* **WHAT THE TASK ASKS**: Read the data below line by line and copy each one with "Events" in it.

──────── DATA LISTING ────────

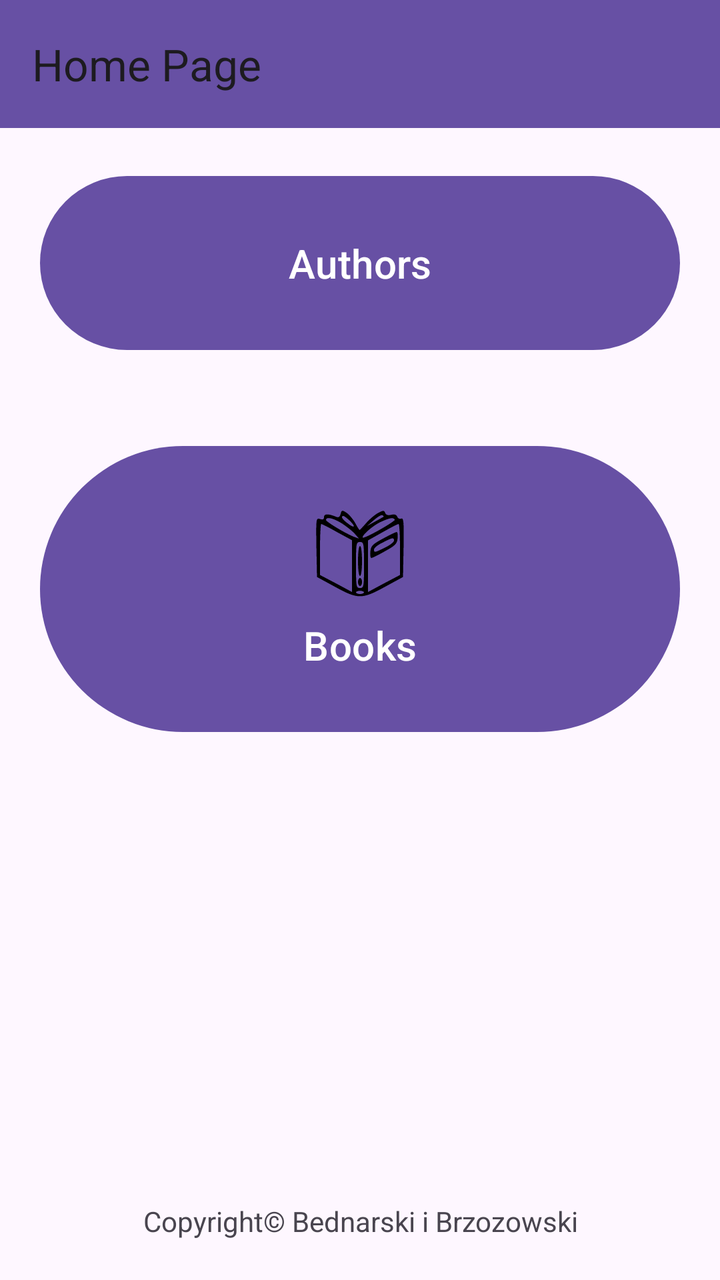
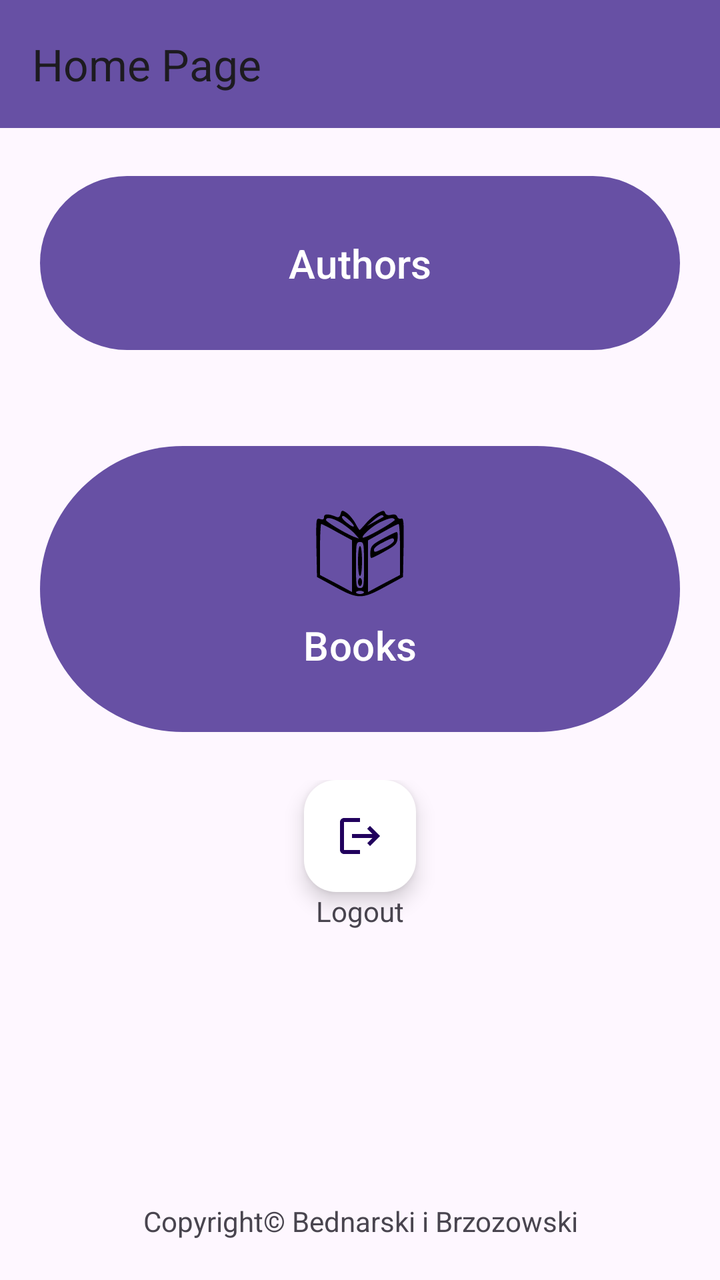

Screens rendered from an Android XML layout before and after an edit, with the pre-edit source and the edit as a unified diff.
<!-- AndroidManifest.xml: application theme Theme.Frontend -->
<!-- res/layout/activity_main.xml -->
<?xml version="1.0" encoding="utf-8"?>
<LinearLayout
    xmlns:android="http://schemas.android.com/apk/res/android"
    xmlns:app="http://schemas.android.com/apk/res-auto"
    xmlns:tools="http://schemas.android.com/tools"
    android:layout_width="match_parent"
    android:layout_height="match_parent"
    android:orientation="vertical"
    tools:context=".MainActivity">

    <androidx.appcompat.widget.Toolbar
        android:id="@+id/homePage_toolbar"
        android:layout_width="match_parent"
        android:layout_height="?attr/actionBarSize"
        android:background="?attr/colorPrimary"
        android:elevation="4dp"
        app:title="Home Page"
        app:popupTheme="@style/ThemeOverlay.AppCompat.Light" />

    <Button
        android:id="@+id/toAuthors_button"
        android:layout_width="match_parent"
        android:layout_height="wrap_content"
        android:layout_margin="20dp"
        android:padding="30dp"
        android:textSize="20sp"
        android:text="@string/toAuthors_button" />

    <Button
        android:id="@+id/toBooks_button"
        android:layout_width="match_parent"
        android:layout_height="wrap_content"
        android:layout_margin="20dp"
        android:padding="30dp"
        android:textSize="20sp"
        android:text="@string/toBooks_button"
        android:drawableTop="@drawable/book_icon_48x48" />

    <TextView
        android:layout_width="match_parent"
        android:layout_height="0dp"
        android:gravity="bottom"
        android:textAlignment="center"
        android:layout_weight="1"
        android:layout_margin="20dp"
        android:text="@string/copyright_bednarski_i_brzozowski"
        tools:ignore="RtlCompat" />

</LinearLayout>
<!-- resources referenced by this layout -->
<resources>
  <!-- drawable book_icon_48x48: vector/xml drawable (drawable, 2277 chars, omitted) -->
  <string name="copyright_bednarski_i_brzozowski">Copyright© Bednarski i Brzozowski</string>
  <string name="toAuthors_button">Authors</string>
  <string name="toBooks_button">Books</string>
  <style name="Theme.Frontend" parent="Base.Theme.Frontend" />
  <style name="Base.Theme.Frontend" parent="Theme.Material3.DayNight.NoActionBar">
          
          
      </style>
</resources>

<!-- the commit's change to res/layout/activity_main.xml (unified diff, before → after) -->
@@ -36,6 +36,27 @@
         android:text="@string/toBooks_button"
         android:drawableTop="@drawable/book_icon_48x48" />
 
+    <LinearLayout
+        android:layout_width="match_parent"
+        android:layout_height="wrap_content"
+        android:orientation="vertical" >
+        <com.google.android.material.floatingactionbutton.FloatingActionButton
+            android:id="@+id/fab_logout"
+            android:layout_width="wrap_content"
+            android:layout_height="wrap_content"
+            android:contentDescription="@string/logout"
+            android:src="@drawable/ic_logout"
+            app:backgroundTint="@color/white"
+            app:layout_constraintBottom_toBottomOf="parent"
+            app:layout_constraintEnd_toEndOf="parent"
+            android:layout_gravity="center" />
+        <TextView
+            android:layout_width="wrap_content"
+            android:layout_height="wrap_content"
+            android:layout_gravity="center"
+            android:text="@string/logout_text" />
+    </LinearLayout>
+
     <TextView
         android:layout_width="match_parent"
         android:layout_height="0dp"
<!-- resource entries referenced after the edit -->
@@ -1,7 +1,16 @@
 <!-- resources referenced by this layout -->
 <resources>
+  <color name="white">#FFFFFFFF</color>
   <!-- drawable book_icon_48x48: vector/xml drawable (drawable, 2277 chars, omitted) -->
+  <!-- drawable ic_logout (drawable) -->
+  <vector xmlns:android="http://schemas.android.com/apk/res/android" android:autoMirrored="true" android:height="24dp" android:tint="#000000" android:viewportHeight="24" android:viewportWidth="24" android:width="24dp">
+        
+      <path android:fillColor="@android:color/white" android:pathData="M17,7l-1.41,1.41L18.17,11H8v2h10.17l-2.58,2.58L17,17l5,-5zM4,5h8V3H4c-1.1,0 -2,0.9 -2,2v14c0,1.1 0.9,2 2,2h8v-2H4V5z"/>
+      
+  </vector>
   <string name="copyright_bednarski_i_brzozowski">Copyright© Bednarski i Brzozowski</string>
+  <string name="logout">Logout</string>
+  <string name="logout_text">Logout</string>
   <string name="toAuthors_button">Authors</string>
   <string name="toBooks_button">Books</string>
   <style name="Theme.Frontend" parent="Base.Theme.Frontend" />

────────
──────── DATA LISTING ────────

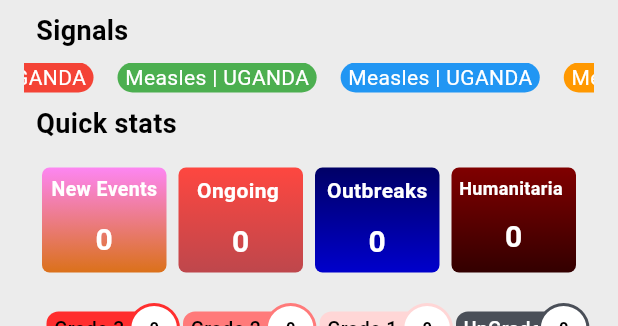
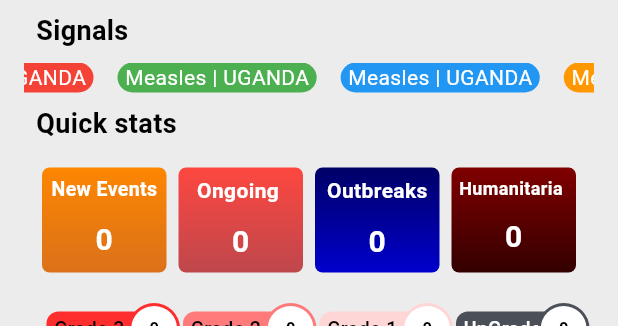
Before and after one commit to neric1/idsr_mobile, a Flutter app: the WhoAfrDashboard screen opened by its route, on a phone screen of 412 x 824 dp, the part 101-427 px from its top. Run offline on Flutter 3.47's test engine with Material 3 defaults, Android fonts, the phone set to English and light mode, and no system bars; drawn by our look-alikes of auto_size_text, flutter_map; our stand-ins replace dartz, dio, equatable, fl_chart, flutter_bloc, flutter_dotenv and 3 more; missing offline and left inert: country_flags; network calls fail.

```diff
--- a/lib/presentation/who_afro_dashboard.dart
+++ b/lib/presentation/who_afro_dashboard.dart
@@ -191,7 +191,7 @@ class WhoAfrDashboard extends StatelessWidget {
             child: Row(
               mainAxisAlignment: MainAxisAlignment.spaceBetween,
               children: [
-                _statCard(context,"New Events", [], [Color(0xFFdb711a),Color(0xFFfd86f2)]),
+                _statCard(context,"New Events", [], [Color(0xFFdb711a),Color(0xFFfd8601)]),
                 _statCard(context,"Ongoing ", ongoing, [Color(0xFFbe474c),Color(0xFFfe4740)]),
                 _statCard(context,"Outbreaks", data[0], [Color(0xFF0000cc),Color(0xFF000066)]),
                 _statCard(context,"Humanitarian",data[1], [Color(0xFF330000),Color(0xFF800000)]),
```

────────

* **ANSWER SECTION**:
-                _statCard(context,"New Events", [], [Color(0xFFdb711a),Color(0xFFfd86f2)]),
+                _statCard(context,"New Events", [], [Color(0xFFdb711a),Color(0xFFfd8601)]),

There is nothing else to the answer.